**Exercise instructions**
Copy out the data word for word, without any of its pictures.

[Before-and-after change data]
-=-=-=-=-

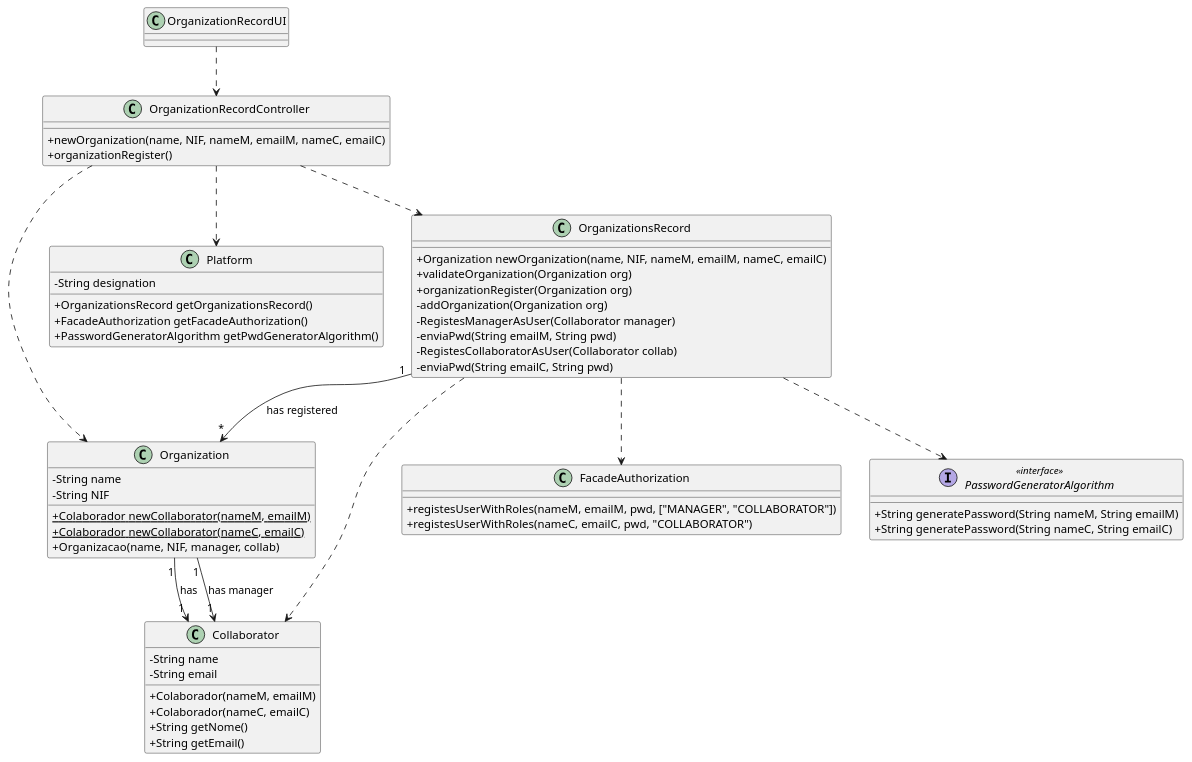
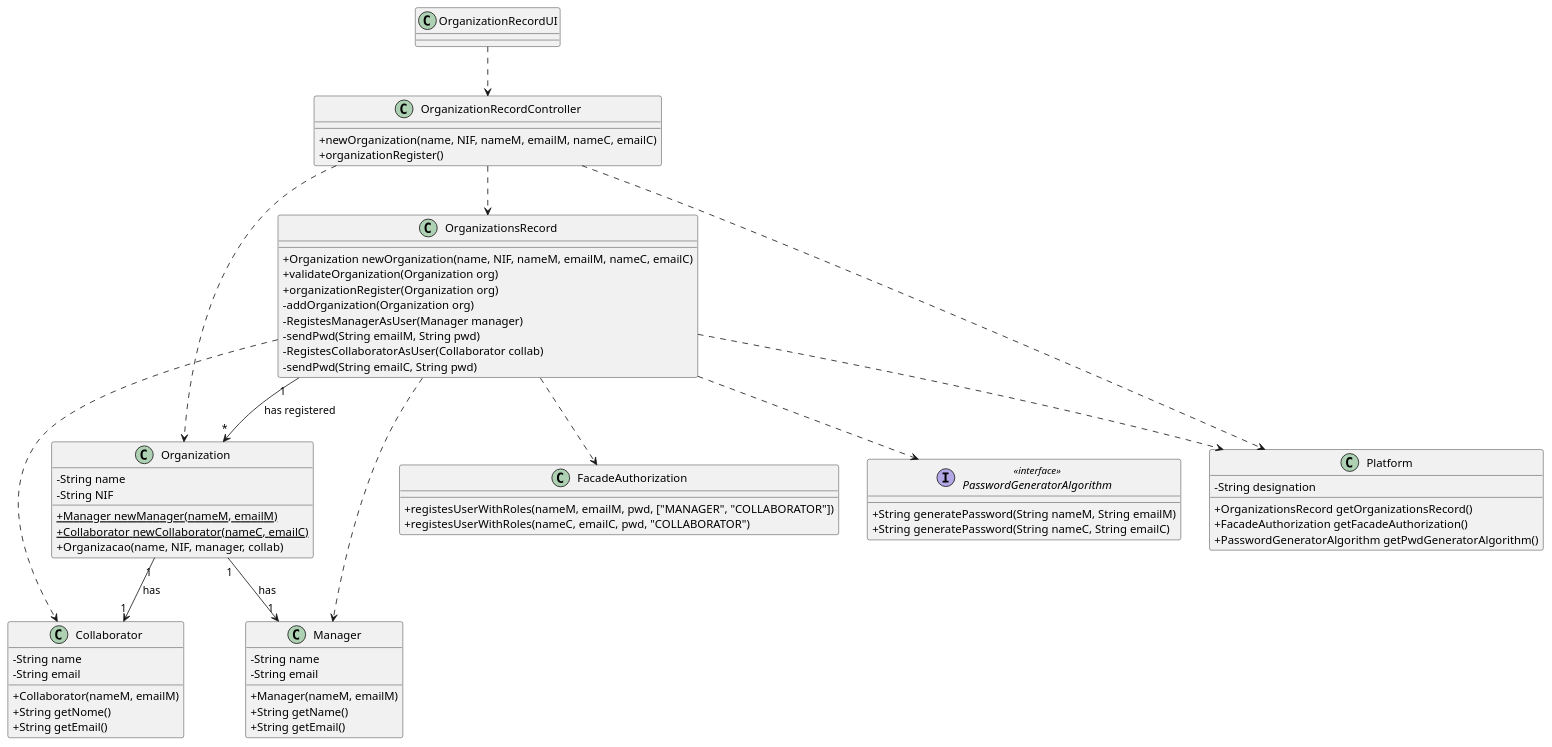
The diagram in docs/UC7 - Add New Organization/UC7_CD.puml (pedrolemos4/LAPR2), drawn with PlantUML before and after one commit. The commit also changed 11 other files, not shown here.

```diff
--- a/docs/UC7 - Add New Organization/UC7_CD.puml
+++ b/docs/UC7 - Add New Organization/UC7_CD.puml
@@ -1,69 +1,78 @@
 @startuml
 skinparam classAttributeIconSize 0
 
 class Collaborator {
   -String name
   -String email
-  +Colaborador(nameM, emailM)
-  +Colaborador(nameC, emailC)
+  +Collaborator(nameM, emailM)
   +String getNome()
+  +String getEmail()
+}
+
+class Manager {
+  -String name
+  -String email
+  +Manager(nameM, emailM)
+  +String getName()
   +String getEmail()
 }
 
 class Organization {
   -String name
   -String NIF
-  +{static} Colaborador newCollaborator(nameM, emailM)
-  +{static} Colaborador newCollaborator(nameC, emailC)
+  +{static} Manager newManager(nameM, emailM)
+  +{static} Collaborator newCollaborator(nameC, emailC)
   +Organizacao(name, NIF, manager, collab)
 }
 
 class Platform {
   -String designation
   +OrganizationsRecord getOrganizationsRecord()
   +FacadeAuthorization getFacadeAuthorization()
   +PasswordGeneratorAlgorithm getPwdGeneratorAlgorithm()
 }
 
 class OrganizationsRecord {
   +Organization newOrganization(name, NIF, nameM, emailM, nameC, emailC)
   +validateOrganization(Organization org)
   +organizationRegister(Organization org)
   -addOrganization(Organization org)
-  -RegistesManagerAsUser(Collaborator manager)
-  -enviaPwd(String emailM, String pwd)
+  -RegistesManagerAsUser(Manager manager)
+  -sendPwd(String emailM, String pwd)
   -RegistesCollaboratorAsUser(Collaborator collab)
-  -enviaPwd(String emailC, String pwd)
+  -sendPwd(String emailC, String pwd)
 }
 
 class FacadeAuthorization {
   +registesUserWithRoles(nameM, emailM, pwd, ["MANAGER", "COLLABORATOR"])
   +registesUserWithRoles(nameC, emailC, pwd, "COLLABORATOR")
 }
 
 interface PasswordGeneratorAlgorithm <<interface>>{
    +String generatePassword(String nameM, String emailM)
    +String generatePassword(String nameC, String emailC)
 }
 
 class OrganizationRecordController {
     +newOrganization(name, NIF, nameM, emailM, nameC, emailC)
     +organizationRegister()
 }
 
 class OrganizationRecordUI {
 }
 
 OrganizationRecordUI ..> OrganizationRecordController
 OrganizationRecordController ..> Platform
 OrganizationRecordController ..> OrganizationsRecord
 OrganizationRecordController ..> Organization
 
 OrganizationsRecord "1" --> "*" Organization : has registered
 OrganizationsRecord ..> Collaborator
+OrganizationsRecord ..> Manager
+OrganizationsRecord ..> Platform
 OrganizationsRecord ..> FacadeAuthorization
 OrganizationsRecord ..> PasswordGeneratorAlgorithm
 Organization "1" --> "1" Collaborator: has
-Organization "1" --> "1" Collaborator: has manager
+Organization "1" --> "1" Manager: has
 
 @enduml
```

-=-=-=-=-

**Task result**
The diagram in docs/UC7 - Add New Organization/UC7_CD.puml (pedrolemos4/LAPR2), drawn with PlantUML before and after one commit. The commit also changed 11 other files, not shown here.

```diff
--- a/docs/UC7 - Add New Organization/UC7_CD.puml
+++ b/docs/UC7 - Add New Organization/UC7_CD.puml
@@ -1,69 +1,78 @@
 @startuml
 skinparam classAttributeIconSize 0
 
 class Collaborator {
   -String name
   -String email
-  +Colaborador(nameM, emailM)
-  +Colaborador(nameC, emailC)
+  +Collaborator(nameM, emailM)
   +String getNome()
+  +String getEmail()
+}
+
+class Manager {
+  -String name
+  -String email
+  +Manager(nameM, emailM)
+  +String getName()
   +String getEmail()
 }
 
 class Organization {
   -String name
   -String NIF
-  +{static} Colaborador newCollaborator(nameM, emailM)
-  +{static} Colaborador newCollaborator(nameC, emailC)
+  +{static} Manager newManager(nameM, emailM)
+  +{static} Collaborator newCollaborator(nameC, emailC)
   +Organizacao(name, NIF, manager, collab)
 }
 
 class Platform {
   -String designation
   +OrganizationsRecord getOrganizationsRecord()
   +FacadeAuthorization getFacadeAuthorization()
   +PasswordGeneratorAlgorithm getPwdGeneratorAlgorithm()
 }
 
 class OrganizationsRecord {
   +Organization newOrganization(name, NIF, nameM, emailM, nameC, emailC)
   +validateOrganization(Organization org)
   +organizationRegister(Organization org)
   -addOrganization(Organization org)
-  -RegistesManagerAsUser(Collaborator manager)
-  -enviaPwd(String emailM, String pwd)
+  -RegistesManagerAsUser(Manager manager)
+  -sendPwd(String emailM, String pwd)
   -RegistesCollaboratorAsUser(Collaborator collab)
-  -enviaPwd(String emailC, String pwd)
+  -sendPwd(String emailC, String pwd)
 }
 
 class FacadeAuthorization {
   +registesUserWithRoles(nameM, emailM, pwd, ["MANAGER", "COLLABORATOR"])
   +registesUserWithRoles(nameC, emailC, pwd, "COLLABORATOR")
 }
 
 interface PasswordGeneratorAlgorithm <<interface>>{
    +String generatePassword(String nameM, String emailM)
    +String generatePassword(String nameC, String emailC)
 }
 
 class OrganizationRecordController {
     +newOrganization(name, NIF, nameM, emailM, nameC, emailC)
     +organizationRegister()
 }
 
 class OrganizationRecordUI {
 }
 
 OrganizationRecordUI ..> OrganizationRecordController
 OrganizationRecordController ..> Platform
 OrganizationRecordController ..> OrganizationsRecord
 OrganizationRecordController ..> Organization
 
 OrganizationsRecord "1" --> "*" Organization : has registered
 OrganizationsRecord ..> Collaborator
+OrganizationsRecord ..> Manager
+OrganizationsRecord ..> Platform
 OrganizationsRecord ..> FacadeAuthorization
 OrganizationsRecord ..> PasswordGeneratorAlgorithm
 Organization "1" --> "1" Collaborator: has
-Organization "1" --> "1" Collaborator: has manager
+Organization "1" --> "1" Manager: has
 
 @enduml
```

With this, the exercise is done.